Entrepreneurs can take part money-making startup competitions, attend conference showcases presented by well-known investors or attend one of the many networking and skill-based sessions. Tickets for this showcase aren’t cheap – early-bird tickets start at $1,900 US, (link) which doesn’t include airfare, accommodation or food – but for companies looking to build traction in the U.S. it can be worth the cost.


Oct. 22 – Oct. 25, 2017
Location: Las Vegas
Ticket price: $2,995 USD (discounts available for eligible startups)

If you’ve ever wanted to learn more about the fast-paced world of fintech then Money2020 — billed as “the world’s largest payments and financial services innovation event” – is the place to go. Last year’s event included attendees from over 85 countries and this year features hour-long sessions on everything from data privacy to new-age mobile banking in developing countries and blockchain technology.

A range of skill-testing startup competitions and hackathons are also on offer for developers hoping to showcase their skills or find new employment opportunities. Regular tickets retail for $2,995 but discounts of up to 50 per cent are available for select retailers and startups (link).


Oct. 27, 2017
Location: Toronto
Ticket price: $500 – $1,000 CAD

A good conference is about more than just networking and tech demonstrations. A great event will push participants to be better and inspires attendees to try new things.

While TEDxToronto isn’t exclusively focused on technology its seminars, presented by local influencers, tackle subjects and ideas that impact every facet of life and often touch on technology in some form. These profoundly inspiring talks deal with everything from company leadership and career motivation.

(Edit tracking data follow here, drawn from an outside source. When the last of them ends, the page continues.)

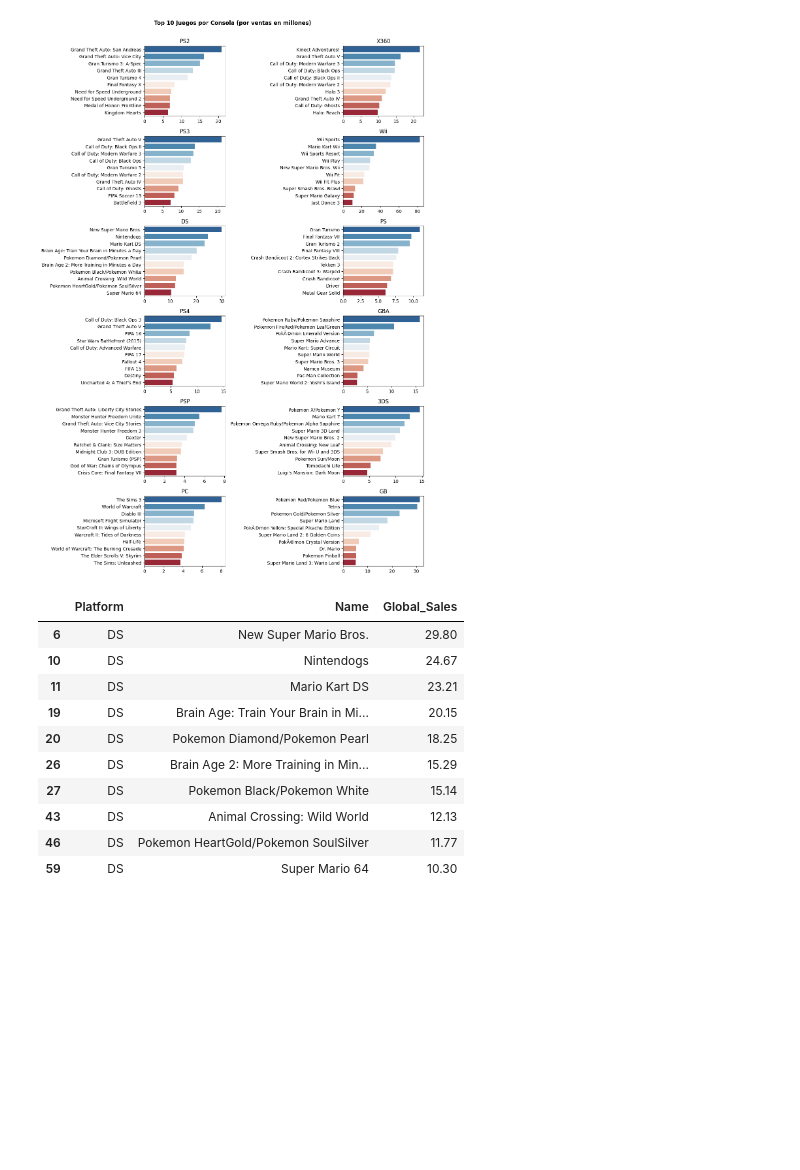
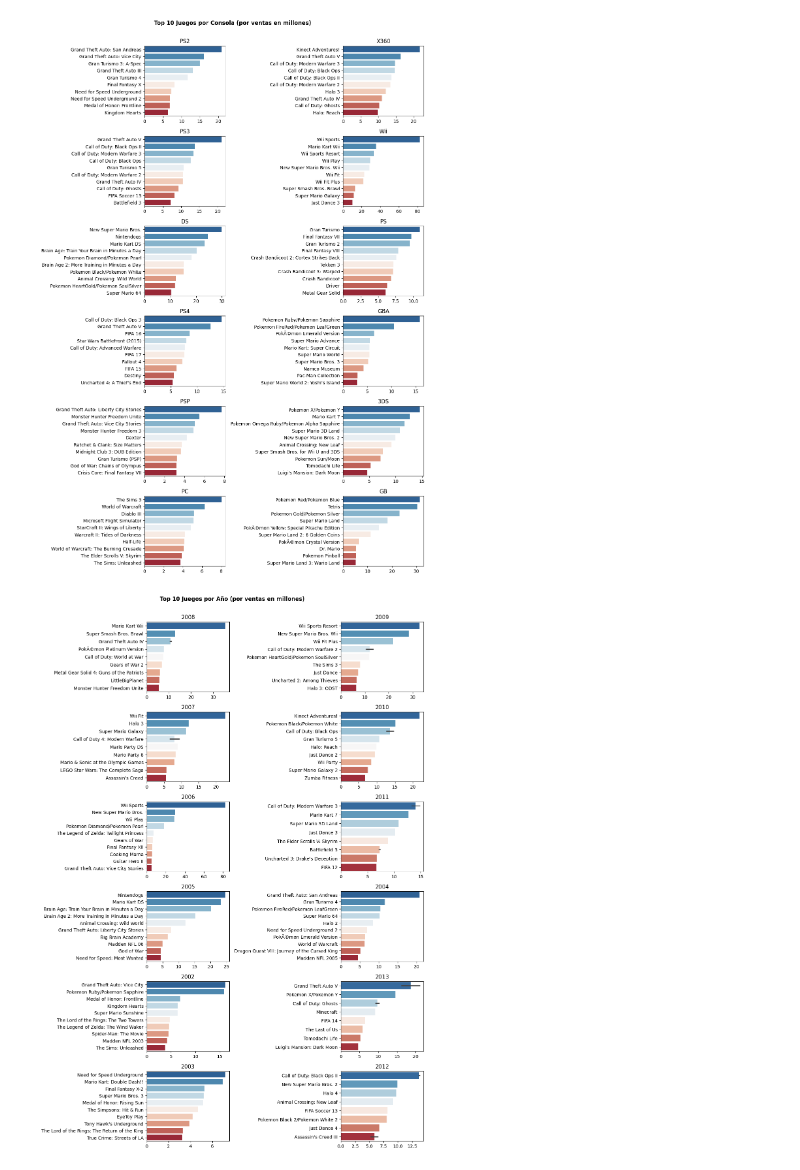
Before and after one commit to christianV1zcardo/Proyect_videogames_sales_EDA, a Jupyter notebook: main.ipynb, the cells around one changed output. Cells and saved outputs as stored; diff of their text form; code cells hidden in the pictures; blank space fills up the shorter version.

Commit message:
Top 10 Juegos por Year

```diff
--- a/main.ipynb
+++ b/main.ipynb
@@ -155,23 +155,27 @@ plt.show()
 # %% [output]
 [figure]
 # %%
-top_10_p = df.groupby('Platform')['Global_Sales'].sum() \
-    .sort_values(ascending=False)[:10].index
+fig, ax  = plt.subplots(nrows=6,  ncols=2, figsize=(12, 17))
+fig.suptitle('Top 10 Juegos por Año (por ventas en millones)',
+             fontweight='bold', y=1.005)
+ax = ax.flatten()
 
-top_10_j = df[df['Platform'] == console] \
-    .sort_values(by='Global_Sales', ascending=False)\
-        [['Platform','Name', 'Global_Sales']][:10]
+# Top Años por Ventas
+top_y = df.groupby('Year')['Global_Sales'].sum().sort_values(ascending=False)\
+    [:12].index
 
-display(top_10_j)
+for i, year in enumerate(top_y):
+    # Top Juegos por Años
+    top_j = df[df['Year'] == year][['Name', 'Global_Sales']] \
+    .sort_values(by='Global_Sales', ascending=False)[:10]
+    # Gráfico
+    sns.barplot(data=top_j, y='Name', x='Global_Sales', ax=ax[i],
+            palette='RdBu_r', hue='Name')
+    ax[i].set_title(year)
+    ax[i].set_xlabel('')
+    ax[i].set_ylabel('')
+
+plt.tight_layout()
+plt.show()
 # %% [output]
-|  | Platform | Name | Global_Sales |
-| 6 | DS | New Super Mario Bros. | 29.80 |
-| 10 | DS | Nintendogs | 24.67 |
-| 11 | DS | Mario Kart DS | 23.21 |
-| 19 | DS | Brain Age: Train Your Brain in Mi... | 20.15 |
-| 20 | DS | Pokemon Diamond/Pokemon Pearl | 18.25 |
-| 26 | DS | Brain Age 2: More Training in Min... | 15.29 |
-| 27 | DS | Pokemon Black/Pokemon White | 15.14 |
-| 43 | DS | Animal Crossing: Wild World | 12.13 |
-| 46 | DS | Pokemon HeartGold/Pokemon SoulSilver | 11.77 |
-| 59 | DS | Super Mario 64 | 10.30 |
+[figure, added]
```
Also changed, not shown: 2 other files.
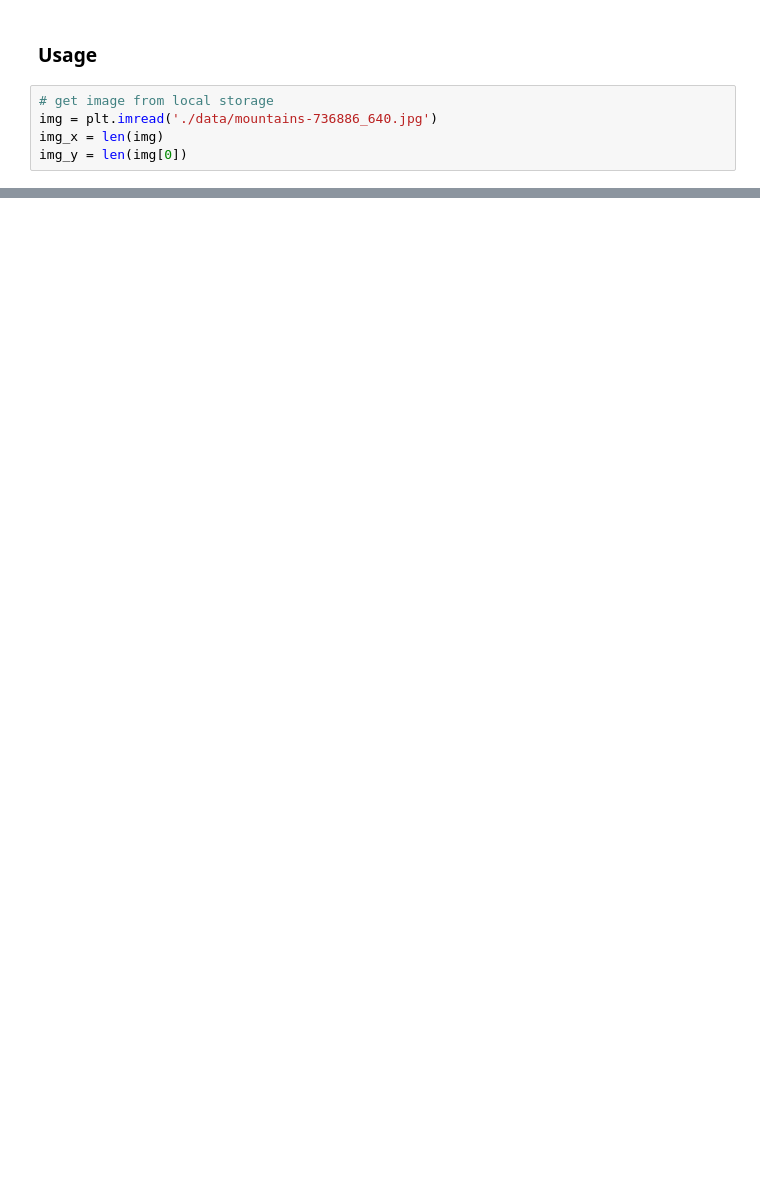
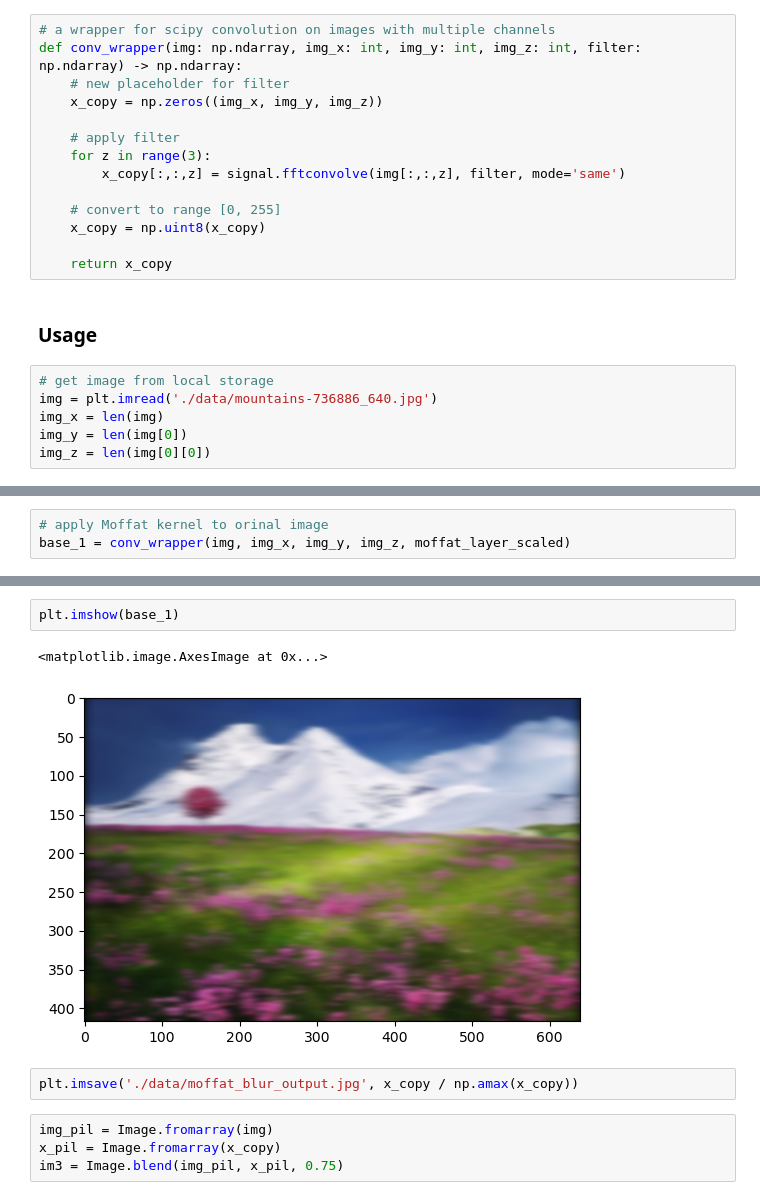
Before and after one commit to hlakams/dreamy-blur, a Jupyter notebook: camera_blurring.ipynb, the cells around one changed output, grey strips where cells are left out. Cells and saved outputs as stored; diff of their text form; blank space fills up the shorter version.

```diff
--- a/camera_blurring.ipynb
+++ b/camera_blurring.ipynb
@@ -44,6 +47,20 @@ def moffat_blur(x_dim: int, y_dim: int, k: int, l: int, s1: int, s2: int, rho: i
 
     # done!
     return p
+# %%
+# a wrapper for scipy convolution on images with multiple channels
+def conv_wrapper(img: np.ndarray, img_x: int, img_y: int, img_z: int, filter: np.ndarray) -> np.ndarray:
+    # new placeholder for filter
+    x_copy = np.zeros((img_x, img_y, img_z))
+
+    # apply filter
+    for z in range(3):
+        x_copy[:,:,z] = signal.fftconvolve(img[:,:,z], filter, mode='same')
+
+    # convert to range [0, 255]
+    x_copy = np.uint8(x_copy)
+
+    return x_copy
 # %% [markdown]
 ### Usage
 # %%
@@ -51,3 +68,4 @@ def moffat_blur(x_dim: int, y_dim: int, k: int, l: int, s1: int, s2: int, rho: i
 img = plt.imread('./data/mountains-736886_640.jpg')
 img_x = len(img)
 img_y = len(img[0])
+img_z = len(img[0][0])
@@ -76,0 +81,3 @@ plt.imshow(np.uint8(x_copy + 2555))
+# %%
+# apply Moffat kernel to orinal image
+base_1 = conv_wrapper(img, img_x, img_y, img_z, moffat_layer_scaled)
@@ -76,0 +89,11 @@ plt.imshow(np.uint8(x_copy + 2555))
+# %%
+plt.imshow(base_1)
+# %% [output]
+<matplotlib.image.AxesImage at 0x...>
+[figure, added]
+# %%
+plt.imsave('./data/moffat_blur_output.jpg', x_copy / np.amax(x_copy))
+# %%
+img_pil = Image.fromarray(img)
+x_pil = Image.fromarray(x_copy)
+im3 = Image.blend(img_pil, x_pil, 0.75)
```
Also changed, not shown: parts of 11 cells of this notebook, 1 other file.
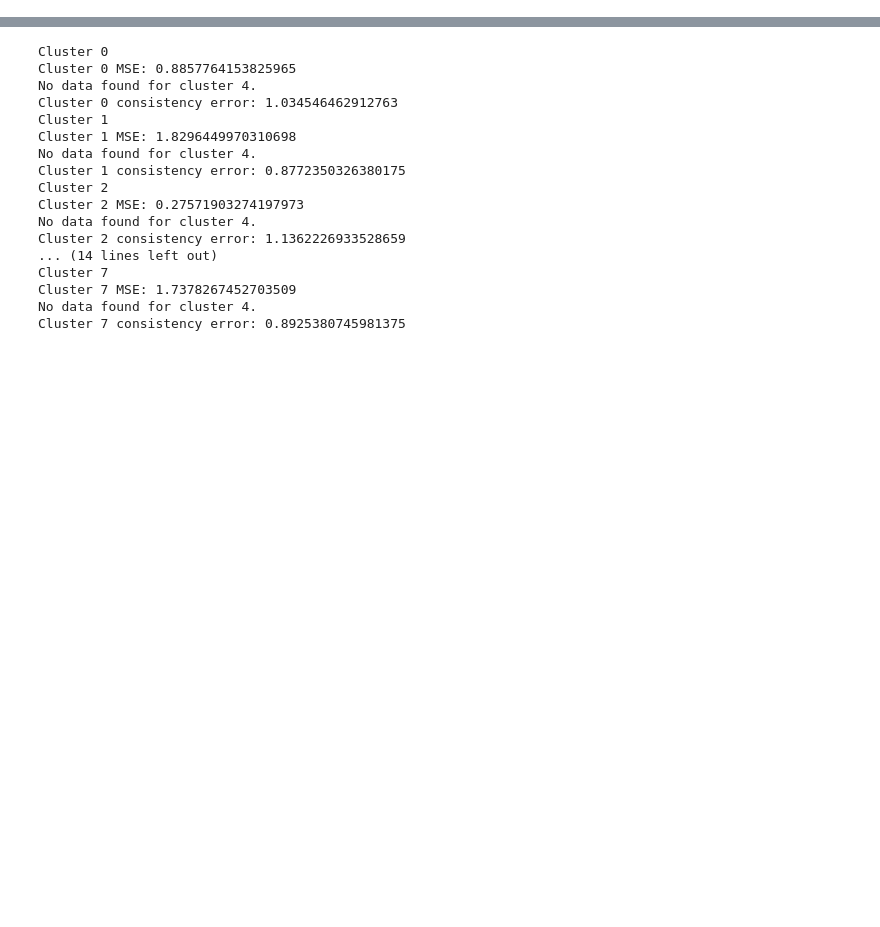
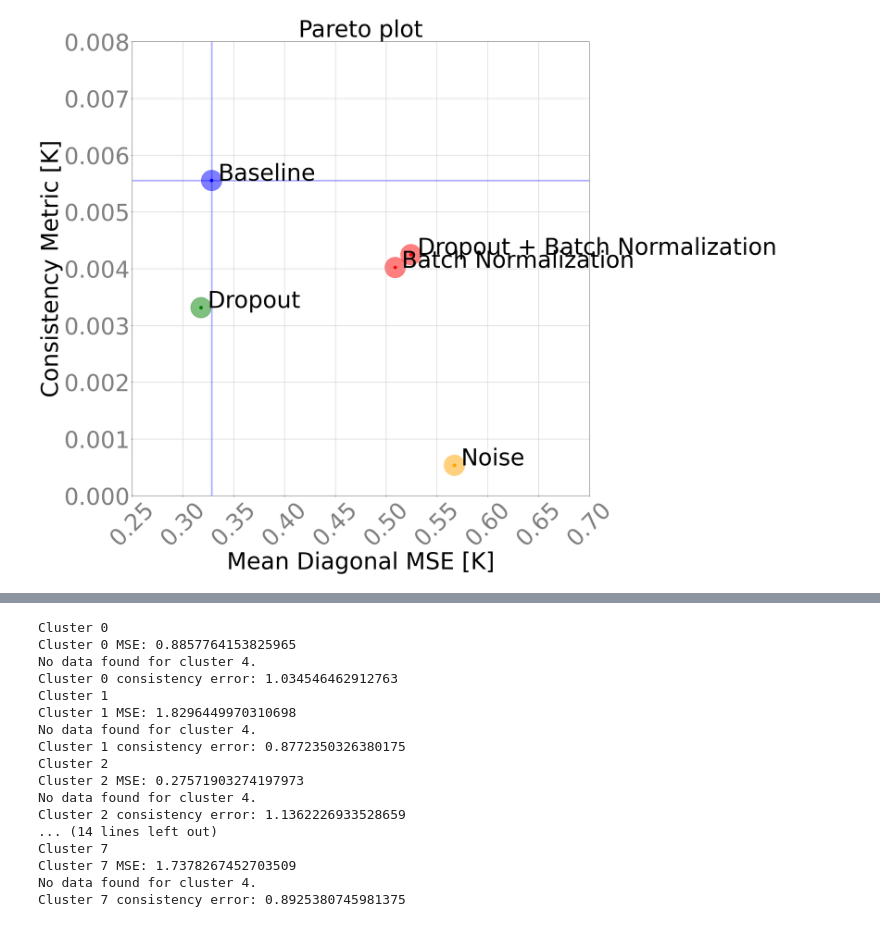
Before and after one commit to fquaren/AdaptationSandbox, a Jupyter notebook: notebooks/plot_pareto.ipynb, the cells around one changed output, grey strips where cells are left out. Cells and saved outputs as stored; diff of their text form; code cells hidden in the pictures; blank space fills up the shorter version.

```diff
--- a/notebooks/plot_pareto.ipynb
+++ b/notebooks/plot_pareto.ipynb
@@ -6,0 +112,24 @@ import matplotlib.pyplot as plt
+# %%
+# Plotting
+f = 70
+plt.figure(figsize=(25, 25))
+# set different color for each point
+c = ['green' if i == 0 else 'blue' if i == 3 else 'orange' if i == 4 else 'red' for i in range(len(mean_diagonal_list))]
+plt.axvline(mean_diagonal_list[3], color='blue', linestyle='-', linewidth=5, alpha=0.3)
+plt.axhline(consistency_list[3], color='blue', linestyle='-', linewidth=5, alpha=0.3)
+plt.scatter([x for x in mean_diagonal_list], [x for x in consistency_list], color=c, s=4000, alpha=0.5)
+plt.scatter([x for x in mean_diagonal_list], [x for x in consistency_list], color=c, s=100, alpha=1)
+plt.title('Pareto plot', fontsize=f)
+# Add labels and grid
+plt.xlabel('Mean Diagonal MSE [K]', fontsize=f, color='grey')
+plt.ylabel('Consistency Metric [K]', fontsize=f, color='grey')
+plt.grid(True)
+plt.xticks(rotation=45, fontsize=f, color='grey')
+plt.yticks(fontsize=f, color='grey')
+plt.xlim(0.25, 0.7)
+plt.ylim(0, 0.008)
+# Add lables for each point
+for i, txt in enumerate(labels):
+    plt.annotate(txt, (mean_diagonal_list[i], consistency_list[i]), fontsize=f, textcoords="offset points", xytext=(20, 0), ha='left')
+# %% [output]
+[figure, added]
```
Also changed, not shown: parts of 3 cells of this notebook, 2 other files.
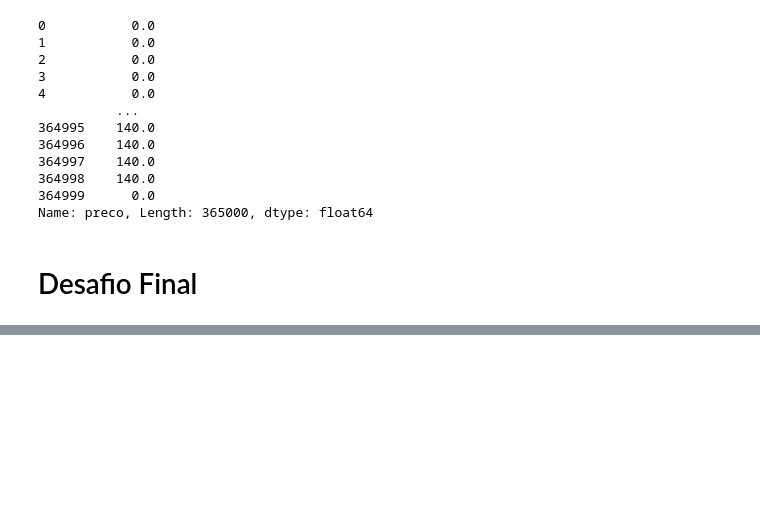
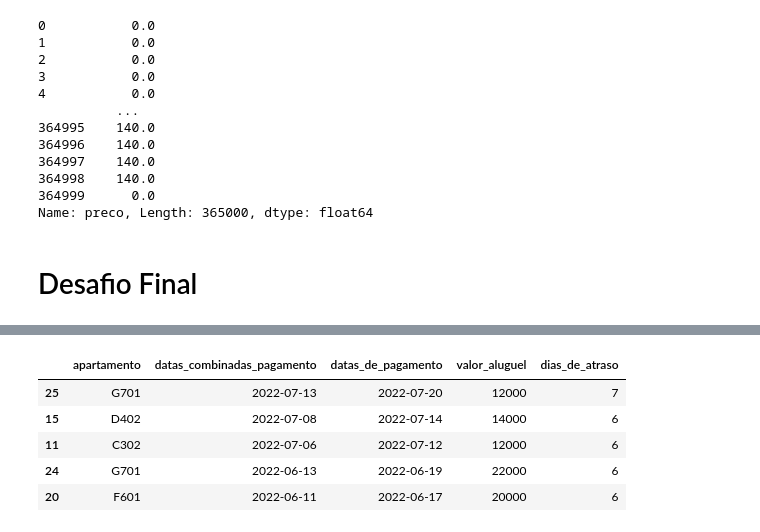
Before and after one commit to felipebocajr/Python-para-dados, a Jupyter notebook: pandas/transformação e manipulação de dados/pandas.ipynb, the cells around one changed output, grey strips where cells are left out. Cells and saved outputs as stored; diff of their text form; code cells hidden in the pictures; blank space fills up the shorter version.

```diff
--- a/pandas/transformação e manipulação de dados/pandas.ipynb
+++ b/pandas/transformação e manipulação de dados/pandas.ipynb
@@ -756,0 +833,17 @@ dados_clientes.head()
+# %%
+dados_condominio['datas_combinadas_pagamento'] = pd.to_datetime(dados_condominio['datas_combinadas_pagamento'], format='%d/%m/%Y')
+dados_condominio['datas_de_pagamento'] = pd.to_datetime(dados_condominio['datas_de_pagamento'], format='%d/%m/%Y')
+# %%
+dados_condominio['dias_de_atraso'] = dados_condominio['datas_de_pagamento'] - dados_condominio['datas_combinadas_pagamento']
+# %%
+dados_condominio['dias_de_atraso'] = dados_condominio['dias_de_atraso'].dt.days
+# %%
+pagamentos_atrasados = dados_condominio[dados_condominio['dias_de_atraso'] > 0].sort_values(by='dias_de_atraso', ascending=False)
+pagamentos_atrasados.head()
+# %% [output]
+|  | apartamento | datas_combinadas_pagamento | datas_de_pagamento | valor_aluguel | dias_de_atraso |
+| 25 | G701 | 2022-07-13 | 2022-07-20 | 12000 | 7 |
+| 15 | D402 | 2022-07-08 | 2022-07-14 | 14000 | 6 |
+| 11 | C302 | 2022-07-06 | 2022-07-12 | 12000 | 6 |
+| 24 | G701 | 2022-06-13 | 2022-06-19 | 22000 | 6 |
+| 20 | F601 | 2022-06-11 | 2022-06-17 | 20000 | 6 |
```
Also changed, not shown: parts of 9 cells of this notebook.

This year’s speakers include Paul Rowan (co-founder of home design store Umbra), Gimmy Chu (co-founder of green technology startup Nano Leaf) and Peter Sloly (partner at Deloitte Canada). Torontonians who can’t afford the $1,000 price tag can also watch highlights online in the weeks following the event.

Mesh Marketing

Nov. 6, 2017
Location: Toronto
Ticket price: $299 CAD

If you’re a professional who deals with both marketing and technology, then Mesh Marketing might be the most useful for your long-term goals.

This international event deep dives into operational issues and discusses strategy-focused topics to help attendees better understand marketing technologies. Attendees also take part in the invite-only networking events that take place after the conferences and get a front-row seat to other related marketing events the company throws throughout the year.